Intensive study of the global cycle of sulfur in recent years has revealed the requirement for substantial natural inputs of sulfur into the atmosphere to balance the measured rates of deposition (Friend, 1973). Estimates of the oceanic contribution of reduced sulfur to the atmosphere, usually derived by difference rather than actual measurement, vary from 30 to 202 Tg yr−1. The role of H2S in this process has been debated (Slatt et a1., 1978), and methylated sulfur compounds have been commonly suggested as transfer agents (Rasmussen, 1974; Nguyen et al., 1978). The evaluation of the true magnitude of these fluxes is not yet possible due to the scarcity of measurements of the concentrations of the volatile sulfur compounds in seawater and the marine atmosphere.

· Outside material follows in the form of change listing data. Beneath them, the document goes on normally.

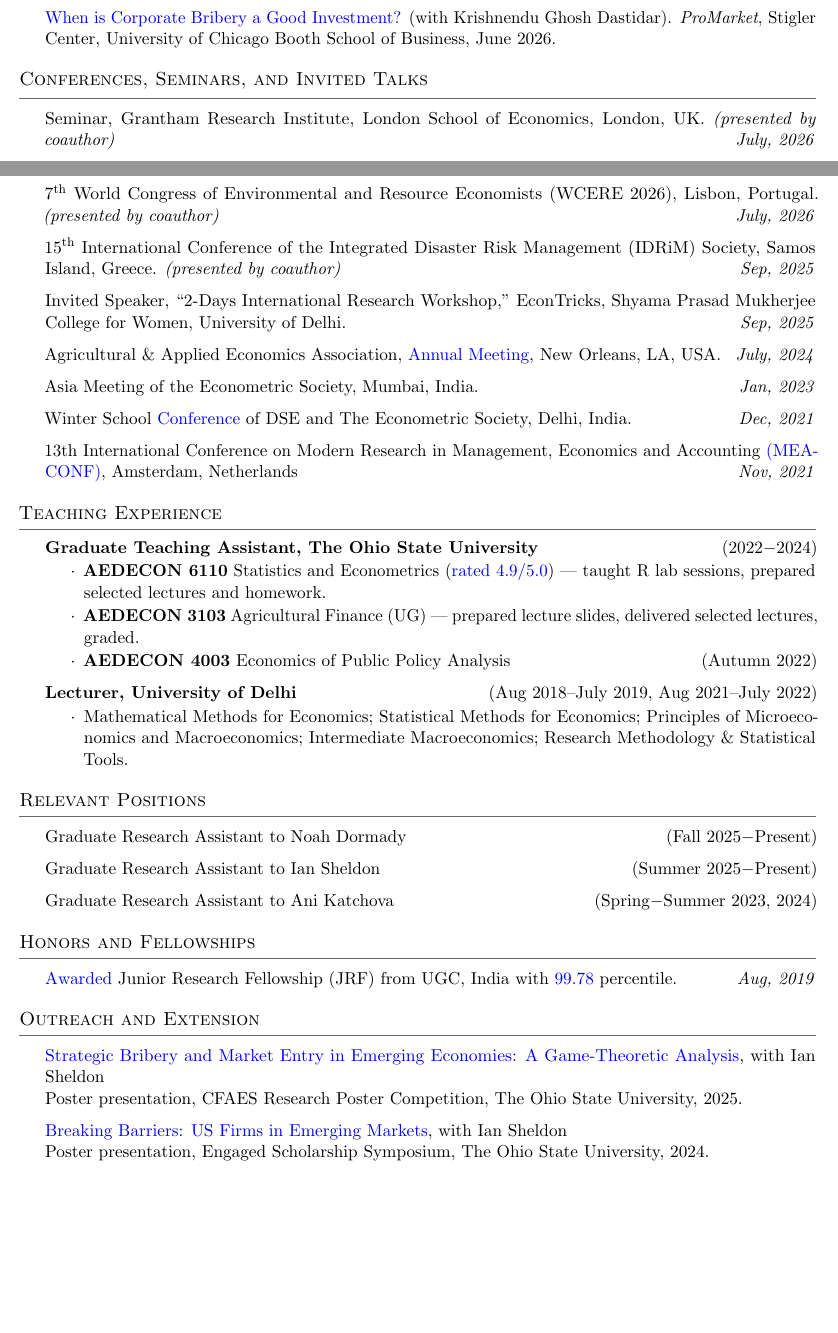
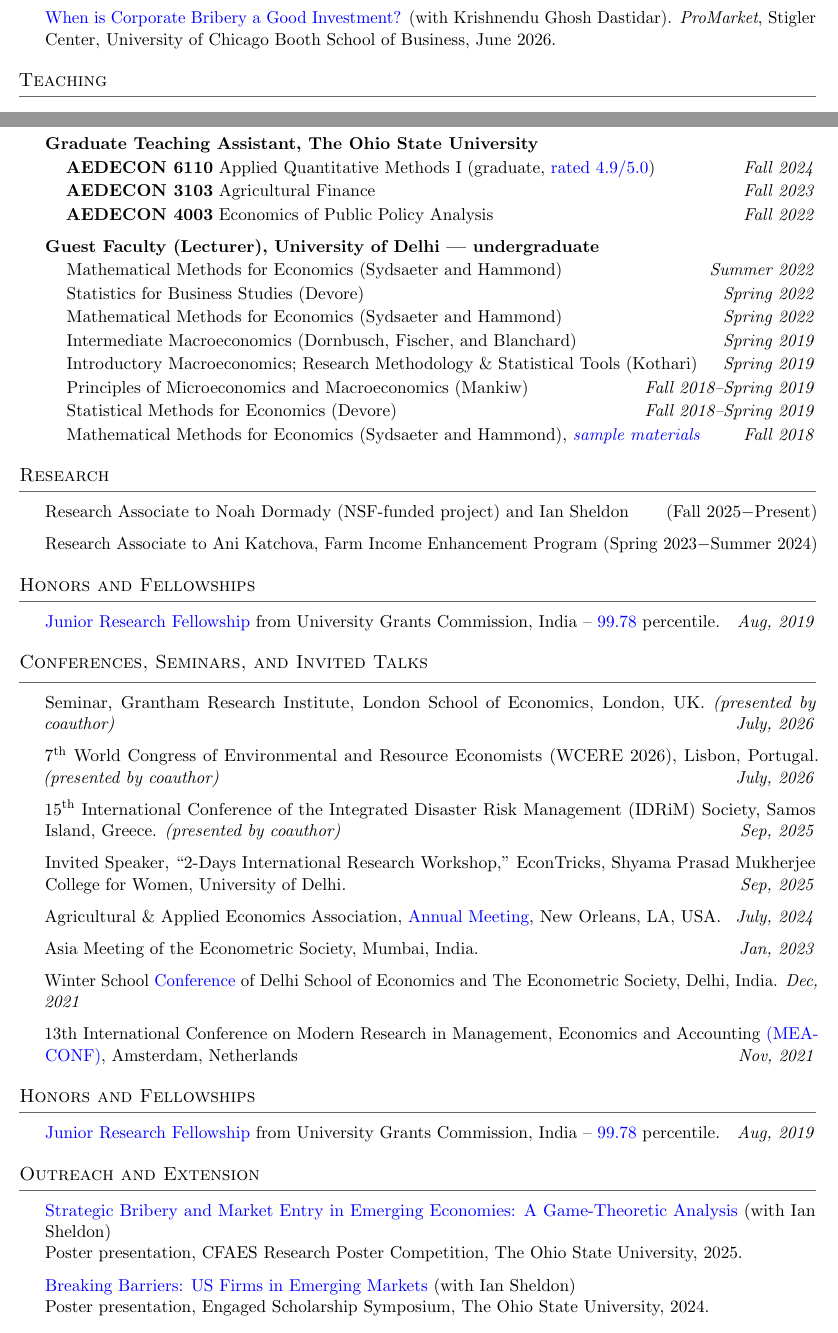
Before and after one commit to vishavdeeps95/vishavdeep_cv-main-, a LaTeX CV (main.tex, which reads resume.cls): two parts of pages 1 and 2 of 3, joined at a grey line, cut so that both start at the same text, the shorter picture padded with empty space. Compiled offline with pdfLaTeX.

Commit message:
Updates from Overleaf

```diff
--- a/main.tex
+++ b/main.tex
@@ -181,6 +164,37 @@ Natural Disaster and Market Structure: Theory and Evidence from Florida Hurrican
 \item \href{https://www.promarket.org/2026/06/30/when-is-corporate-bribery-a-good-investment/}{When is Corporate Bribery a Good Investment?} (with Krishnendu Ghosh Dastidar). \textit{ProMarket}, Stigler Center, University of Chicago Booth School of Business, June 2026.
 \end{rSection}
 
+\begin{rSection}{Teaching}
+\begin{rSubsection}{Graduate Teaching Assistant, The Ohio State University}{}{}{}
+\item \textbf{AEDECON 6110} Applied Quantitative Methods I (graduate, \href{https://drive.google.com/file/d/1ER9QXfDBzWHufH4bhnwJmun1IvfywKyv/view?usp=drive_link}{rated 4.9/5.0}) \hfill \textit{Fall 2024}
+\item \textbf{AEDECON 3103} Agricultural Finance \hfill \textit{Fall 2023}
+\item \textbf{AEDECON 4003} Economics of Public Policy Analysis \hfill \textit{Fall 2022}
+\end{rSubsection}
+
+\begin{rSubsection}{Guest Faculty (Lecturer), University of Delhi --- undergraduate}{}{}{}
+\item Mathematical Methods for Economics (Sydsaeter and Hammond) \hfill \textit{Summer 2022}
+\item Statistics for Business Studies (Devore) \hfill \textit{Spring 2022}
+\item Mathematical Methods for Economics (Sydsaeter and Hammond) \hfill \textit{Spring 2022}
+\item Intermediate Macroeconomics (Dornbusch, Fischer, and Blanchard) \hfill \textit{Spring 2019}
+\item Introductory Macroeconomics; Research Methodology \& Statistical Tools (Kothari) \hfill \textit{Spring 2019}
+\item Principles of Microeconomics and Macroeconomics (Mankiw) \hfill \textit{Fall 2018--Spring 2019}
+\item Statistical Methods for Economics (Devore) \hfill \textit{Fall 2018--Spring 2019}
+\item Mathematical Methods for Economics (Sydsaeter and Hammond), \href{https://drive.google.com/drive/folders/1rdvYT-LeTV4SWpAt8DZqX7DD4lrPtz9E?usp=sharing}{\textit{sample materials}} \hfill \textit{Fall 2018}
+\end{rSubsection}
+\end{rSection}
+
+\begin{rSection}{Research}
+\vspace{-1em}
+\item Research Associate to Noah Dormady (NSF-funded project) and Ian Sheldon \hfill (Fall 2025$-$Present)
+\item Research Associate to Ani Katchova, Farm Income Enhancement Program \hfill (Spring 2023$-$Summer 2024)
+\end{rSection}
+
+\begin{rSection}{Honors and Fellowships}{}{}
+\vspace{-1em}
+\item\href{https://drive.google.com/file/d/1GstIM0OlO_bdDtV43VpioO9cEnPpfDZ6/view?usp=sharing}{Junior Research Fellowship} from University Grants Commission, India -- \href{https://drive.google.com/file/d/1GoxmjvLKzlBHU06iRJFYcUM30aNGaGOM/view?usp=sharing}{99.78} percentile.\hfill \textit{Aug, 2019}
+\end{rSection}
+
+
 \begin{rSection}{Conferences, Seminars, and Invited Talks}{}{}
 \vspace{-1em}
 
@@ -192,49 +206,31 @@ London, UK. \textit{(presented by coauthor)} \hfill \textit{July, 2026}
 
 \item15\textsuperscript{th} International Conference of the Integrated Disaster Risk Management (IDRiM) Society, Samos Island, Greece. \textit{(presented by coauthor)} \hfill \textit{Sep, 2025}
 
-\item Invited Speaker, “2-Days International Research Workshop,” EconTricks, Shyama Prasad Mukherjee College for Women, University of Delhi. \hfill \textit{Sep, 2025}
+\item Invited Speaker, ``2-Days International Research Workshop,'' EconTricks, Shyama Prasad Mukherjee College for Women, University of Delhi. \hfill \textit{Sep, 2025}
 
 \item Agricultural \& Applied Economics Association, \href{https://drive.google.com/file/d/1jGD9MliRIPcL3OPYEfOlipd1TuVYpHfs/view?usp=sharing}{Annual Meeting}, New Orleans, LA, USA. \hfill \textit{July, 2024}
 
 \item Asia Meeting of the Econometric Society, Mumbai, India.
 \hfill \textit{Jan, 2023}
 
-\item Winter School \href{https://drive.google.com/file/d/1AUwis0NOU-3JEBN-1tlTl56ehKWF64Xu/view?usp=sharing}{Conference} of DSE and The Econometric Society, Delhi, India. \hfill \textit {Dec, 2021}
+\item Winter School \href{https://drive.google.com/file/d/1AUwis0NOU-3JEBN-1tlTl56ehKWF64Xu/view?usp=sharing}{Conference} of Delhi School of Economics and The Econometric Society, Delhi, India. \hfill \textit {Dec, 2021}
 
 \item13th International Conference on Modern Research
 in Management, Economics and Accounting \href{https://drive.google.com/file/d/1ksOV7DJxA2Em14ers2X-_QmYleGxwBlw/view}{(MEACONF)}, Amsterdam, Netherlands\hspace{97mm} \textit{Nov, 2021}
 \end{rSection}
 
 
-\begin{rSection}{Teaching Experience}
-\begin{rSubsection}{Graduate Teaching Assistant, The Ohio State University}{(2022$-$2024)}{}{}
-\item \textbf{AEDECON 6110} Statistics and Econometrics (\href{https://drive.google.com/file/d/1ER9QXfDBzWHufH4bhnwJmun1IvfywKyv/view?usp=drive_link}{rated 4.9/5.0}) --- taught R lab sessions, prepared selected lectures and homework.
-\item \textbf{AEDECON 3103} Agricultural Finance (UG) --- prepared lecture slides, delivered selected lectures, graded.
-\item \textbf{AEDECON 4003} Economics of Public Policy Analysis \hfill (Autumn 2022)
-\end{rSubsection}
-
-\begin{rSubsection}{Lecturer, University of Delhi}{(Aug 2018--July 2019, Aug 2021--July 2022)}{}{}
-\item Mathematical Methods for Economics; Statistical Methods for Economics; Principles of Microeconomics and Macroeconomics; Intermediate Macroeconomics; Research Methodology \& Statistical Tools.
-\end{rSubsection}
-\end{rSection}
-
-\begin{rSection}{Relevant Positions}
-\vspace{-1em}
-\item Graduate Research Assistant to Noah Dormady \hfill (Fall 2025$-$Present)
-\item Graduate Research Assistant to Ian Sheldon \hfill (Summer 2025$-$Present)
-\item Graduate Research Assistant to Ani Katchova \hfill (Spring$-$Summer 2023, 2024)
-\end{rSection}
 
 \begin{rSection}{Honors and Fellowships}{}{}
 \vspace{-1em}
-\item\href{https://drive.google.com/file/d/1GstIM0OlO_bdDtV43VpioO9cEnPpfDZ6/view?usp=sharing}{Awarded} Junior Research Fellowship (JRF) from UGC, India with \href{https://drive.google.com/file/d/1GoxmjvLKzlBHU06iRJFYcUM30aNGaGOM/view?usp=sharing}{99.78} percentile.\hfill \textit{Aug, 2019}
+\item\href{https://drive.google.com/file/d/1GstIM0OlO_bdDtV43VpioO9cEnPpfDZ6/view?usp=sharing}{Junior Research Fellowship} from University Grants Commission, India -- \href{https://drive.google.com/file/d/1GoxmjvLKzlBHU06iRJFYcUM30aNGaGOM/view?usp=sharing}{99.78} percentile.\hfill \textit{Aug, 2019}
 \end{rSection}
 
 \begin{rSection}{Outreach and Extension}
 \vspace{-1em}
-\item \href{https://go.osu.edu/cfaesposters2025}{Strategic Bribery and Market Entry in Emerging Economies: A Game-Theoretic Analysis}, with Ian Sheldon \newline
+\item \href{https://go.osu.edu/cfaesposters2025}{Strategic Bribery and Market Entry in Emerging Economies: A Game-Theoretic Analysis} (with Ian Sheldon) \newline
 Poster presentation, CFAES Research Poster Competition, The Ohio State University, 2025.
 
-\item \href{https://kb.osu.edu/items/414ee0b7-0f29-467f-ae3f-f6b33869eecb}{Breaking Barriers: US Firms in Emerging Markets}, with Ian Sheldon \newline
+\item \href{https://kb.osu.edu/items/414ee0b7-0f29-467f-ae3f-f6b33869eecb}{Breaking Barriers: US Firms in Emerging Markets} (with Ian Sheldon) \newline
 Poster presentation, Engaged Scholarship Symposium, The Ohio State University, 2024.
 
@@ -242,2 +238,3 @@ Poster presentation, Engaged Scholarship Symposium, The Ohio State University, 2
 AEDE, CFAES, The Ohio State University, 2024.
 
+\item \href{https://aede.osu.edu/about-us/publications/preserving-ohio-farms-and-ohio-farmlands}{Preserving Ohio Farms and Ohio Farmlands} (with Ani Katchova, Xiaoyi Fang, Rae Ju, and Zhining Sun) \newline
@@ -245,5 +241,4 @@ AEDE, CFAES, The Ohio State University, 2024.
 Presentation, Farm Income Enhancement Program, 2024.
-
 \end{rSection}
 
 %\rule{\textwidth}{2pt}
--- a/resume.cls
+++ b/resume.cls
@@ -116,7 +116,7 @@
   \\
   {\em #3} \hfill {\em #4} % Italic job title and location
   }
-  \begin{list}{$\cdot$}{\leftmargin=2.25em} % \cdot used for bullets, no indentation
+  \begin{list}{}{\leftmargin=1.25em} % \cdot used for bullets, no indentation
    \itemsep -0.5em \vspace{-0.5em} % Compress items in list together for aesthetics
   }{
   \end{list}
```
Also changed, not shown: main.tex (42 more changed lines).
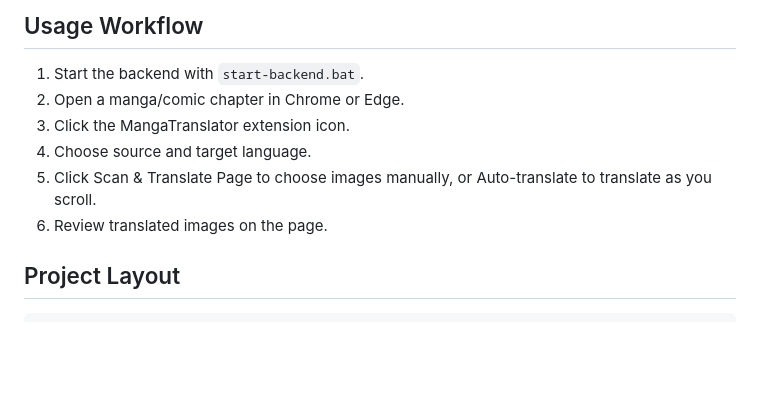
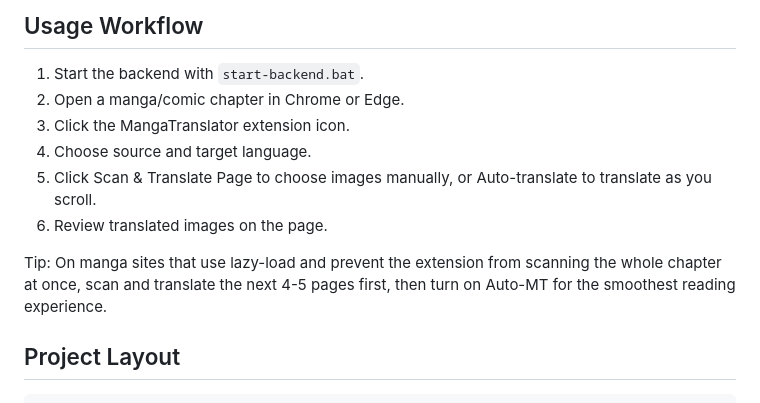
Before and after one commit to lehuyqq/Manga-Translator-Extension, a Markdown page: README.md, the part around the change. Rendered like a GitHub page; blank space fills up the shorter version.

```diff
--- a/README.md
+++ b/README.md
@@ -204,11 +204,13 @@ Use Flux only when you explicitly configure outside-text inpainting to a Flux mo
 ## Usage Workflow
 
 1. Start the backend with `start-backend.bat`.
-1. Open a manga/comic chapter in Chrome or Edge.
-1. Click the MangaTranslator extension icon.
-1. Choose source and target language.
-1. Click Scan & Translate Page to choose images manually, or Auto-translate to translate as you scroll.
-1. Review translated images on the page.
+2. Open a manga/comic chapter in Chrome or Edge.
+3. Click the MangaTranslator extension icon.
+4. Choose source and target language.
+5. Click Scan & Translate Page to choose images manually, or Auto-translate to translate as you scroll.
+6. Review translated images on the page.
+
+Tip: On manga sites that use lazy-load and prevent the extension from scanning the whole chapter at once, scan and translate the next 4-5 pages first, then turn on Auto-MT for the smoothest reading experience.
 
 ## Project Layout
 
```
Also changed, not shown: docs/README.vi.md (+7 -5 lines), docs/README.zh.md (+7 -5 lines).
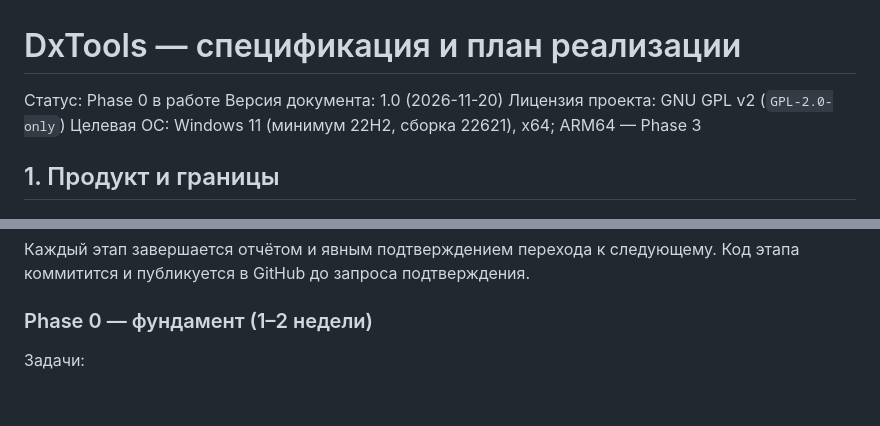
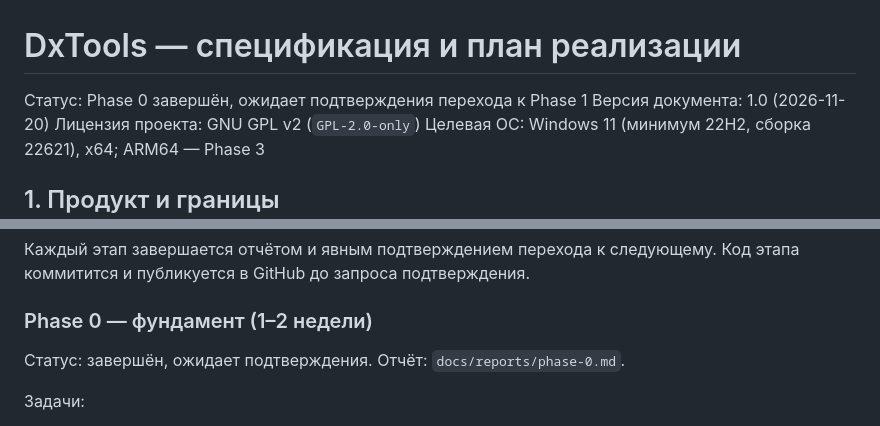
Before and after one commit to saraff-9EB1047A4BEB4cef8506B29BA325BD5A/DxTools, a Markdown page: spec.md, 2 parts joined by grey strips. Rendered like a GitHub page; blank space fills up the shorter version.

```diff
--- a/spec.md
+++ b/spec.md
@@ -1,6 +1,6 @@
 # DxTools — спецификация и план реализации
 
-Статус: Phase 0 в работе
+Статус: Phase 0 завершён, ожидает подтверждения перехода к Phase 1
 Версия документа: 1.0 (2026-11-20)
 Лицензия проекта: GNU GPL v2 (`GPL-2.0-only`)
 Целевая ОС: Windows 11 (минимум 22H2, сборка 22621), x64; ARM64 — Phase 3
@@ -110,6 +110,9 @@ DxTools.exe (WPF, asInvoker, single instance, tray)
 Код этапа коммитится и публикуется в GitHub до запроса подтверждения.
 
 ### Phase 0 — фундамент (1–2 недели)
+
+Статус: завершён, ожидает подтверждения. Отчёт:
+`docs/reports/phase-0.md`.
 
 Задачи:
 
```
Also changed, not shown: README.md (+4 -1 lines), docs/reports/phase-0.md (added, +112 -0 lines), docs/images/main-en-light.png (added), docs/images/main-ru-dark.png (added).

Weitere Kapitel dieses Buchs durch Wischen aufrufen
- The Production of Methylated Sulfur Compounds by Marine Phytoplankton
M. O. Andreae
- Springer Berlin Heidelberg